Primary Care Patients' and Providers' Perspectives about an Online Weight Management Program: a Qualitative Study.

Author information

1
Brigham and Women's Hospital, Boston, MA, USA. rrozenblum@bwh.harvard.edu.
2
Division of General Internal Medicine and Primary Care & Harvard Medical School, Boston, MA, USA. rrozenblum@bwh.harvard.edu.
3
Brigham and Women's Hospital, Boston, MA, USA.
4
Harvard Medical School, Boston, MA, USA.
5
Harvard Pilgrim Health Care Institute, Boston, MA, USA.
6
Harvard School of Public Health, Boston, MA, USA.

Abstract

BACKGROUND:

Primary care providers (PCPs) often take the lead role in caring for patients with overweight and obesity; however, few PCPs counsel patients about weight loss. Online weight management programs that are integrated within primary care may help address this gap in care.

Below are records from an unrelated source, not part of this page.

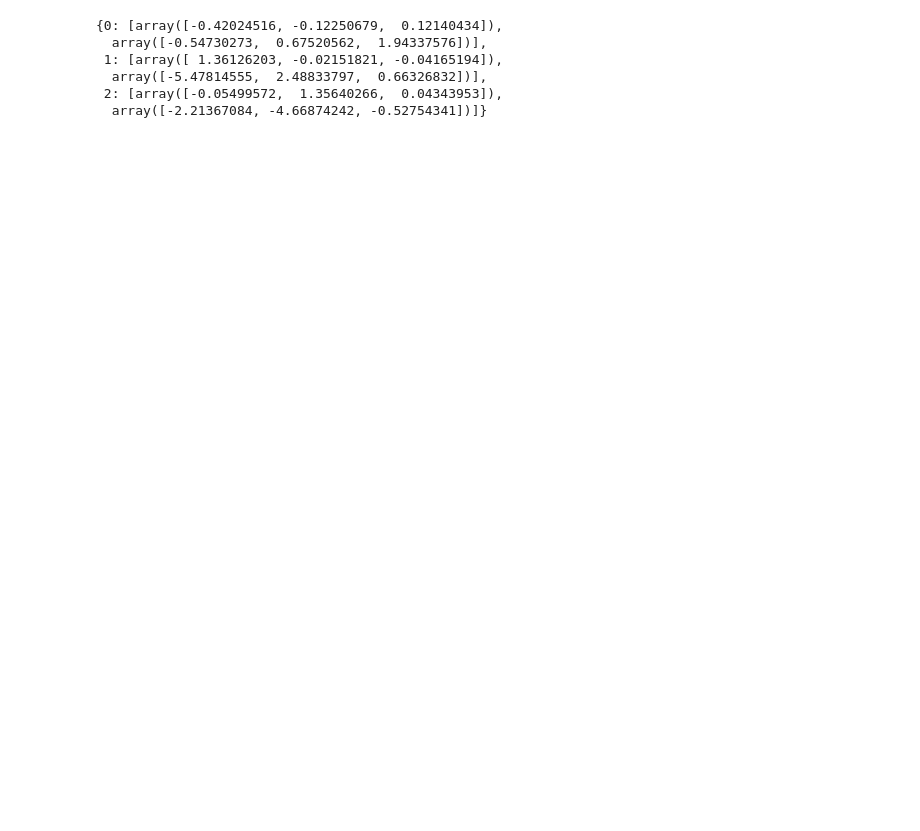
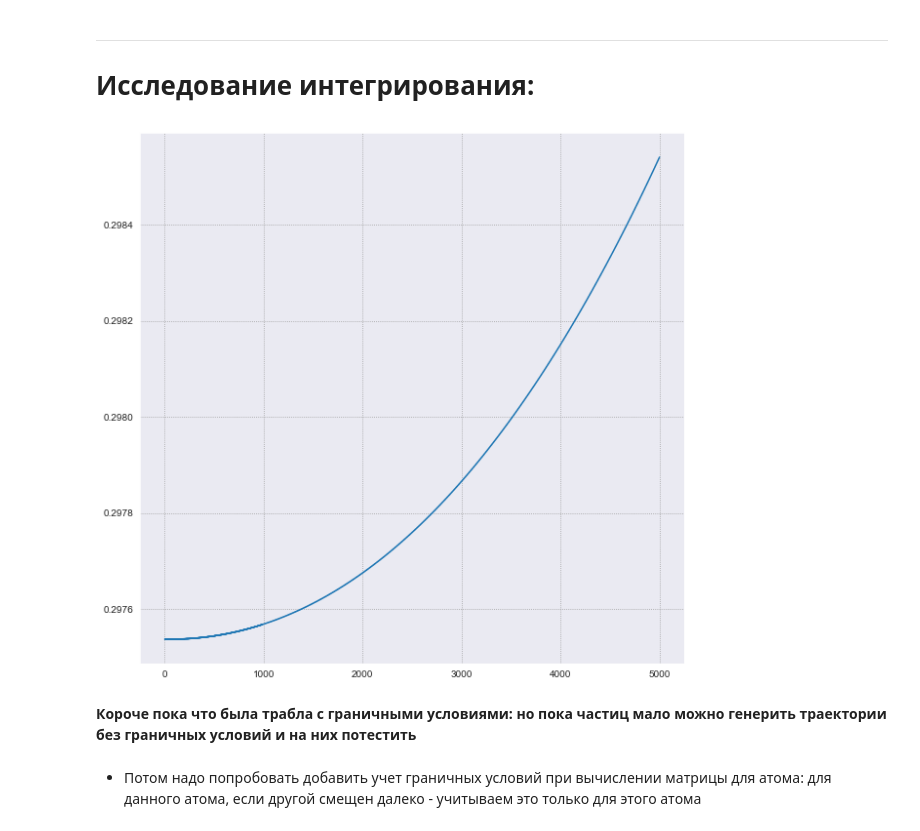
Before and after one commit to Alphonsce/Machine-learning-for-MD-project, a Jupyter notebook: integration.ipynb, the cells around one changed output. Cells and saved outputs as stored; diff of their text form; code cells hidden in the pictures; blank space fills up the shorter version.

Commit message:
energy is saved

```diff
--- a/integration.ipynb
+++ b/integration.ipynb
@@ -340,10 +296 @@ def integration_cycle(state, number_of_steps, csv_path=None, xyz_path=None):
     return state
-# %%
-integration_cycle(state=state, number_of_steps=100)
-# %% [output]
-{0: [array([-0.42024516, -0.12250679,  0.12140434]),
-  array([-0.54730273,  0.67520562,  1.94337576])],
- 1: [array([ 1.36126203, -0.02151821, -0.04165194]),
-  array([-5.47814555,  2.48833797,  0.66326832])],
- 2: [array([-0.05499572,  1.35640266,  0.04343953]),
-  array([-2.21367084, -4.66874242, -0.52754341])]}
@@ -349,0 +308,46 @@ integration_cycle(state=state, number_of_steps=100)
+# %% [markdown]
+---
+# Исследование интегрирования:
+# %%
+@njit
+def pot_energy(r1, r2, boundary_condtitions=True):
+    d = norm(r1 - r2)
+    return -4 * (pow(d, -6) - pow(d, -12))
+
+def plot_energy(path_coords=result_coords_csv, path_vels=result_vels_csv):
+    E = []
+    try:
+        coords = pd.read_csv(path_coords).drop(columns=["t"])
+        vels = pd.read_csv(path_vels).drop(columns=["t"])
+    except:
+        coords = pd.read_csv(path_coords)
+        vels = pd.read_csv(path_vels)
+
+    for row_n in range(len(vels)):  # TODO: ЗДЕСЬ СТОИТ vels ПОТОМУ ЧТО У МЕНЯ ПОКА БАГА И В КООРДС НА ОДНУ СТРОЧКУ БОЛЬШЕ ПОЧЕМУ-ТО...
+        V = 0
+        T = 0
+        for i in range(CFG.N):
+            r_i = np.array(coords.iloc[row_n, (3 * i):(3 * i) + 3])
+
+            for j in range(i + 1, CFG.N):
+                r_j = np.array(coords.iloc[row_n, (3 * j):(3 * j) + 3])
+                # print(r_i, r_j)
+                V += pot_energy(r_i, r_j)
+
+
+        T = ((vels.iloc[row_n]) ** 2).sum() / 2
+        E.append(T + V)
+
+        # print(
+        #     f'{row_n}: K = {T}, V = {V}, E = {T + V}'
+        # )
+
+    plt.figure(figsize=(10, 10))
+    plt.plot(
+        [i for i in range(len(E))], E
+    )
+    # plt.xlabel()
+# %%
+plot_energy()
+# %% [output]
+[figure, added]
@@ -349,0 +366,4 @@ integration_cycle(state=state, number_of_steps=100)
+# %% [markdown]
+**Короче пока что была трабла с граничными условиями: но пока частиц мало можно генерить траектории без граничных условий и на них потестить**
+# %% [markdown]
+- Потом надо попробовать добавить учет граничных условий при вычислении матрицы для атома: для данного атома, если другой смещен далеко - учитываем это только для этого атома
```
Also changed, not shown: parts of 15 cells of this notebook, 21 other files.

OBJECTIVE:

To identify perceptions of and experience with online weight management programs in general and with a proposed online program, to identify barriers to use, and to improve the design and content of our intervention, which included an online program plus population health management (PHM) support from primary care practices.

DESIGN:

A mixed qualitative methods study including three patient focus groups and seven semi-structured interviews with healthcare providers.

PARTICIPANTS:

A total of 13 adult patients (age range, 20-70) with body mass index (BMI) 27-35 kg/m2 attended the focus groups. In-person semi-structured interviews were conducted with seven healthcare providers (three PCPs, two population health managers, one primary care nurse, and one registered dietitian).

MAIN MEASURES:

We developed and used semi-structured focus groups and interview guides. The focus group and interviews were recorded and transcribed. Using grounded theory, we analyzed the transcripts to identify and extract common concepts and themes.

KEY RESULTS:

Although patients and healthcare providers expressed positive opinions about online weight management programs, few patients had experience with them, and providers stated that such programs are not being widely implemented in primary care settings. Some participants highlighted the flexibility and low cost as strengths of online weight management tools compared with in-person programs. All participants had favorable opinions about our proposed intervention and were overwhelmingly positive about the combination of an online program and PHM support.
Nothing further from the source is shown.